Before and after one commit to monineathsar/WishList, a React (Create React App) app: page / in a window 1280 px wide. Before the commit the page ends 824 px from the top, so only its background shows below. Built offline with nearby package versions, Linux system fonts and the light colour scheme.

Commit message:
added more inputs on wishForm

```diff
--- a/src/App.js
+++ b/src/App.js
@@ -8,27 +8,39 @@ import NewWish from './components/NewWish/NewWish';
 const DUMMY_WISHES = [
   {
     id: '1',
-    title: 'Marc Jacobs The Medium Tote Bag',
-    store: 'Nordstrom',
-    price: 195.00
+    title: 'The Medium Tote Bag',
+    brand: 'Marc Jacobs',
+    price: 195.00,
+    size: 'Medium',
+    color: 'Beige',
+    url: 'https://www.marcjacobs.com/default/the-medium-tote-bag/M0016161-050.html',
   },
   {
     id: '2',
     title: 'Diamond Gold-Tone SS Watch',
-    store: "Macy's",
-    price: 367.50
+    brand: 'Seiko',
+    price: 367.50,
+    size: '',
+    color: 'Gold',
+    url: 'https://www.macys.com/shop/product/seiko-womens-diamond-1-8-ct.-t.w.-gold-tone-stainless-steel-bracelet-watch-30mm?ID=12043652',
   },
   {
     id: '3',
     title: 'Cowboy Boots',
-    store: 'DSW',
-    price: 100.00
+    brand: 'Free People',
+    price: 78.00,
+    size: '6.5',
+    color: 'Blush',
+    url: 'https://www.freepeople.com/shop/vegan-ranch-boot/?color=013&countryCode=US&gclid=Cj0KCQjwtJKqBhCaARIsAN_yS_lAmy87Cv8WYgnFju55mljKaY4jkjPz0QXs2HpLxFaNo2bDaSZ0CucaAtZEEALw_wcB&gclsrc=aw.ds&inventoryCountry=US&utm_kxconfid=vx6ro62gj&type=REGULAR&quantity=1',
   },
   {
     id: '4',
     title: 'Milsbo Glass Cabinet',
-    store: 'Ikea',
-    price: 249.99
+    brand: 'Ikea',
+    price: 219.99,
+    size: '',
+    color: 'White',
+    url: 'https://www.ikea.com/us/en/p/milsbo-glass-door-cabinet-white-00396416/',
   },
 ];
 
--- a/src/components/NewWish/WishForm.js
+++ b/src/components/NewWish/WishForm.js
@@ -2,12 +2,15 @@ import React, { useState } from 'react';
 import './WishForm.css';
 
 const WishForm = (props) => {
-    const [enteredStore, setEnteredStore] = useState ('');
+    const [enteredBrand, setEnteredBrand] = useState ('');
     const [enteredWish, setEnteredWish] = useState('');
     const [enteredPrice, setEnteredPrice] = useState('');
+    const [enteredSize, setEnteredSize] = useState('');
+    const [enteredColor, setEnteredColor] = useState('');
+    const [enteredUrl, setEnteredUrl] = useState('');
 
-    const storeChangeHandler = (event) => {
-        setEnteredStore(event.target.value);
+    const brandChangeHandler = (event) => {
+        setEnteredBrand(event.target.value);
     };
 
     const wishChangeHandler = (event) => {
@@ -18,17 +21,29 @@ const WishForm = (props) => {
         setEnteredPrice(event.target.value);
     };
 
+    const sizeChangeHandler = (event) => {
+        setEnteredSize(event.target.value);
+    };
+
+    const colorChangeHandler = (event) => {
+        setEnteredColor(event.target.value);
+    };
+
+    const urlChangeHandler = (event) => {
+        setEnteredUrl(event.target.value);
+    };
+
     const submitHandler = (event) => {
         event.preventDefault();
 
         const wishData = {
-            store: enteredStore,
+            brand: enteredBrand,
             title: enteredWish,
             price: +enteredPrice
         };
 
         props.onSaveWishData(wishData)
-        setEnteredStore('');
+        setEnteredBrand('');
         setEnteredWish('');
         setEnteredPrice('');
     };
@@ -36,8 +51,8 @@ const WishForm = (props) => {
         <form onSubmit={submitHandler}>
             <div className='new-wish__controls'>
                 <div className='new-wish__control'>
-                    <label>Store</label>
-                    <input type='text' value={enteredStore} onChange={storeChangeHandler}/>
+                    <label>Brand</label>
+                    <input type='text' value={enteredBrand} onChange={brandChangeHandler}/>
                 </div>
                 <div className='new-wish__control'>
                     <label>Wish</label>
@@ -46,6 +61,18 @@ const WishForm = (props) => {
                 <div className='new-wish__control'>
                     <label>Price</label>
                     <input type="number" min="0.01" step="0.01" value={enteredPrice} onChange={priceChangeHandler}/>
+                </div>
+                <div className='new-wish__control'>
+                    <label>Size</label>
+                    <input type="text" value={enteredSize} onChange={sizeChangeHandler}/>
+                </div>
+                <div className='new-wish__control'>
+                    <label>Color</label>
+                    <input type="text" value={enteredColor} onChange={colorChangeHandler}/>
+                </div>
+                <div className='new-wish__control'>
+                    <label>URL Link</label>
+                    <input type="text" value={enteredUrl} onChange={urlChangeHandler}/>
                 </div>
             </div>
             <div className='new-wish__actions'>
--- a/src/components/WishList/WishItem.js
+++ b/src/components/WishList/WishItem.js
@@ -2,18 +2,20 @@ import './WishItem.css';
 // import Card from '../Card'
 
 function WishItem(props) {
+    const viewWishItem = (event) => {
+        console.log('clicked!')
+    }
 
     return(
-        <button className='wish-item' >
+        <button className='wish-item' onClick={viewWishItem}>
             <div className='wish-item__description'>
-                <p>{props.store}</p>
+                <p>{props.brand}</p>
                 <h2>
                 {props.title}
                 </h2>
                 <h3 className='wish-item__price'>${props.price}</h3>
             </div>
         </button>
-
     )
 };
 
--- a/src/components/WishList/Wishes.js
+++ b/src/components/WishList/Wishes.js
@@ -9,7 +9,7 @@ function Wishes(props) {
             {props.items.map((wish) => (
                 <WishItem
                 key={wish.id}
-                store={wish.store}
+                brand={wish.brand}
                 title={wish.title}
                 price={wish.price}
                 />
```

---*---

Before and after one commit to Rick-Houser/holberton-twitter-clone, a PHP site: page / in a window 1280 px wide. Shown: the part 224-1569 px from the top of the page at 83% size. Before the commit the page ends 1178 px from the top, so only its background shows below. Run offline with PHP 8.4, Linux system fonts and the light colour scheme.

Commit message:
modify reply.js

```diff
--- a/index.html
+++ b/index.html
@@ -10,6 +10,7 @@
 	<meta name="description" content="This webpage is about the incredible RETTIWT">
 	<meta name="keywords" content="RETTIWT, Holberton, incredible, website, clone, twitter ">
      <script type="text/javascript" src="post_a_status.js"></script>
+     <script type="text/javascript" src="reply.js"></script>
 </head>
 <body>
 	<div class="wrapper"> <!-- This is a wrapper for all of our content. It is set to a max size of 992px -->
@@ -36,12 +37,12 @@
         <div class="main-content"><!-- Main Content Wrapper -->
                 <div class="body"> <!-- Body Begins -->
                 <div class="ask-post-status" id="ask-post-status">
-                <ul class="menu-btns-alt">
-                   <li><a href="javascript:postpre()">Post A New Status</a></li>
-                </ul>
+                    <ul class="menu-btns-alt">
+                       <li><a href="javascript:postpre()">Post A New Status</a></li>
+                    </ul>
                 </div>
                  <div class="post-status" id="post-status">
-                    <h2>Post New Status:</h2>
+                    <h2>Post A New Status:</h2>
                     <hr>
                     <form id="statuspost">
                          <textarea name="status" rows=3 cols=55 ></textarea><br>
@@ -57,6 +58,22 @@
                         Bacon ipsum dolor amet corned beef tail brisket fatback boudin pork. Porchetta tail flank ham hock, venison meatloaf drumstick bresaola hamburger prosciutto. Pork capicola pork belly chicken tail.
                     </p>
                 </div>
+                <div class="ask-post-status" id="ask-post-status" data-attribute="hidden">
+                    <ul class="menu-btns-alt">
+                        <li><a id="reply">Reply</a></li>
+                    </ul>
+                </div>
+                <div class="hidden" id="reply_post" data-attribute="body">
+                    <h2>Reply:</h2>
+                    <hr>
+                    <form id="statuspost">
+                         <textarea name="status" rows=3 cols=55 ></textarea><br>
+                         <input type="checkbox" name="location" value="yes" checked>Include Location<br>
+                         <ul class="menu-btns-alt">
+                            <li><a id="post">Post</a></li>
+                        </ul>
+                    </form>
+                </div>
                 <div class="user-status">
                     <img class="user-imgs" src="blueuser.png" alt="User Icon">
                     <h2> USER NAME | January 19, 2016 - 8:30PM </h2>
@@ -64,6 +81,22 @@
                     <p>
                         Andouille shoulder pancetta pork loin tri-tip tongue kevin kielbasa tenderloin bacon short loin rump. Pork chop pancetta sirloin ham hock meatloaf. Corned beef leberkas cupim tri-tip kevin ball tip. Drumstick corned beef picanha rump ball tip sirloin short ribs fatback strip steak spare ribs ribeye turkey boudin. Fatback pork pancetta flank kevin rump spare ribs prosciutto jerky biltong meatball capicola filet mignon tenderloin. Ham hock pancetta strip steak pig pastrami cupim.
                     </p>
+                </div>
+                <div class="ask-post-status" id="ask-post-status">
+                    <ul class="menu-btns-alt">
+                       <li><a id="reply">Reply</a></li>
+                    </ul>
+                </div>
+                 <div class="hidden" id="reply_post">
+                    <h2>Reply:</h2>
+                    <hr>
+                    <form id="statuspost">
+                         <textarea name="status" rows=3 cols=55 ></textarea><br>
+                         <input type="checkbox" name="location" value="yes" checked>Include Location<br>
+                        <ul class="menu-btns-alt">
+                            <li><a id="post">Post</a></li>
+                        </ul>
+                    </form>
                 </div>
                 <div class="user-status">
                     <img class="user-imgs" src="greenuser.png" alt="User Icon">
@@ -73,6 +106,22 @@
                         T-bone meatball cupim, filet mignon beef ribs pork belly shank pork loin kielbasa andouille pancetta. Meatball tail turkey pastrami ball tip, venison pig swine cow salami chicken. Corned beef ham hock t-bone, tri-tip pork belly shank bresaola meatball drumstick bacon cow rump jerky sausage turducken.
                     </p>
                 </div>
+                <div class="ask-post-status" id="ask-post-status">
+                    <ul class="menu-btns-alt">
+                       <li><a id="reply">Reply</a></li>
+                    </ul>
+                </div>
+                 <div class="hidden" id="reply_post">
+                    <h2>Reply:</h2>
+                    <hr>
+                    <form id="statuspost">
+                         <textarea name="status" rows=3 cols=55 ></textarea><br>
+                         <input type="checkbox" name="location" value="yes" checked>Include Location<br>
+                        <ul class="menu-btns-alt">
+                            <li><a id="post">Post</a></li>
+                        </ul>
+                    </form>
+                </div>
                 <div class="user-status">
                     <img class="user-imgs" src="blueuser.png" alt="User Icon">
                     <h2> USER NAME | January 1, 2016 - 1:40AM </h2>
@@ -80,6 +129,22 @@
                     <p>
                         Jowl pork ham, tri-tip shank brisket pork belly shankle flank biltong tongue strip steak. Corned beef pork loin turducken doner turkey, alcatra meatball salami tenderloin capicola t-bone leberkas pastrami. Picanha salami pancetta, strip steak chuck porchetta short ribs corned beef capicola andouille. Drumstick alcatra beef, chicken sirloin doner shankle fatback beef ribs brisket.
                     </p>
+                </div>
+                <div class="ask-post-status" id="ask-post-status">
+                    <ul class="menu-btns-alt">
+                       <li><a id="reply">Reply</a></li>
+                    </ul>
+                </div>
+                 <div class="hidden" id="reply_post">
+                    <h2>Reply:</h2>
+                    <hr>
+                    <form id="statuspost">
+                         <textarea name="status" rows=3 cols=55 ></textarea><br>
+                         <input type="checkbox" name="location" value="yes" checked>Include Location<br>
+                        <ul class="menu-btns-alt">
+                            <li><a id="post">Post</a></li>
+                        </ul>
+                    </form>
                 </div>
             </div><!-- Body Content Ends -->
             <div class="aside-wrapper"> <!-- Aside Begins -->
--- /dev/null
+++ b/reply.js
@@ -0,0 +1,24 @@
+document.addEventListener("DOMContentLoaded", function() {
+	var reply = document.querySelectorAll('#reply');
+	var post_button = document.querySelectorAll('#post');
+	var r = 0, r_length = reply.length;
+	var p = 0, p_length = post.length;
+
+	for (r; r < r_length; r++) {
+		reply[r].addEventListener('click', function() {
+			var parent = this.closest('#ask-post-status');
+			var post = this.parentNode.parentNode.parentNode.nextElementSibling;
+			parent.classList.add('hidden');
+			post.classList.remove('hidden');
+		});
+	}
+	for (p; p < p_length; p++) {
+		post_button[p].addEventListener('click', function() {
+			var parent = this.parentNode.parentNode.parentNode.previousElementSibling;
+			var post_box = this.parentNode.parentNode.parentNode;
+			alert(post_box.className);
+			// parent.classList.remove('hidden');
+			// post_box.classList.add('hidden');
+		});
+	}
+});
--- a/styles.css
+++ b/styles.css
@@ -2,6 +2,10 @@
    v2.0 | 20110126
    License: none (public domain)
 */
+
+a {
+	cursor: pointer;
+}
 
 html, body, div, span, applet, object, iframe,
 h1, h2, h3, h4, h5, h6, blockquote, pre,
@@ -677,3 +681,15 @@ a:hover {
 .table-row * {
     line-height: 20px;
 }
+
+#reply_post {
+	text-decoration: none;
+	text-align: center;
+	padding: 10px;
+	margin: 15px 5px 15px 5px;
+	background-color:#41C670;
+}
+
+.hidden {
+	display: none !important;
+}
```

---*---

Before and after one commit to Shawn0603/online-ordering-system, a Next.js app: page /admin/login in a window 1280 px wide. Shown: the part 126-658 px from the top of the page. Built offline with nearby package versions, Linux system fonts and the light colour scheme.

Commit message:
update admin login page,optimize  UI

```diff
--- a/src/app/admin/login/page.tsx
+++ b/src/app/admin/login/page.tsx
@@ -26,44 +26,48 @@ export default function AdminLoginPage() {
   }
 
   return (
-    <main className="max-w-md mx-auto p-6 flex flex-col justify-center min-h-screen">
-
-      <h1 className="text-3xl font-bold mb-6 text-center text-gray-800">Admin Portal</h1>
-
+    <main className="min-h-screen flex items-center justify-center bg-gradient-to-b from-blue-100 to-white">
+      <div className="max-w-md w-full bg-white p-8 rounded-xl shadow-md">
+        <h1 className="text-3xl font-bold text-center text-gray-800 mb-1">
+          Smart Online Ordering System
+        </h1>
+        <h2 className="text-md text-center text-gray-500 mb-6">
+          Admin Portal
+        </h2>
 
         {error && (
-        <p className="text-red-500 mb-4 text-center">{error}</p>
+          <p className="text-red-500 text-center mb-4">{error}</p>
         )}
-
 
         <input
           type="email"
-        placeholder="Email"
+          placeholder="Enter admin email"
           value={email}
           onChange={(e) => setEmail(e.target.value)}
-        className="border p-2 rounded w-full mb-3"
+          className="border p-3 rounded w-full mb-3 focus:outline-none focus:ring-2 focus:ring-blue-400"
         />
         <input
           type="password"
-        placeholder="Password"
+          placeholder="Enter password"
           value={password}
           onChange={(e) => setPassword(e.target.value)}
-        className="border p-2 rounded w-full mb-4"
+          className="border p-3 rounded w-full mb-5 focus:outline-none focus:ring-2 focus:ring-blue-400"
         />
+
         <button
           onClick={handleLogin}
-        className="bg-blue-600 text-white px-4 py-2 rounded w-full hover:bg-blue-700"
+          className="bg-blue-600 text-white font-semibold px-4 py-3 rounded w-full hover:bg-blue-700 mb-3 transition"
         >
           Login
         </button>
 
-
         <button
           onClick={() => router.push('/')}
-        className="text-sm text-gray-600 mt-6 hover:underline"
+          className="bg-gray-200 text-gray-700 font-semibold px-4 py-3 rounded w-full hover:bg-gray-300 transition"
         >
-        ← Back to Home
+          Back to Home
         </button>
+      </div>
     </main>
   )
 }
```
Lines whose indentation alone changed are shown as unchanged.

---*---

WHAT IS EXPECTED:
Display each line of the data where "target" occurs.

RESULT FOR THIS TASK:
-        setEnteredStore(event.target.value);
+        setEnteredBrand(event.target.value);
         setEnteredPrice(event.target.value);
+        setEnteredSize(event.target.value);
+        setEnteredColor(event.target.value);
+        setEnteredUrl(event.target.value);
           onChange={(e) => setEmail(e.target.value)}
           onChange={(e) => setPassword(e.target.value)}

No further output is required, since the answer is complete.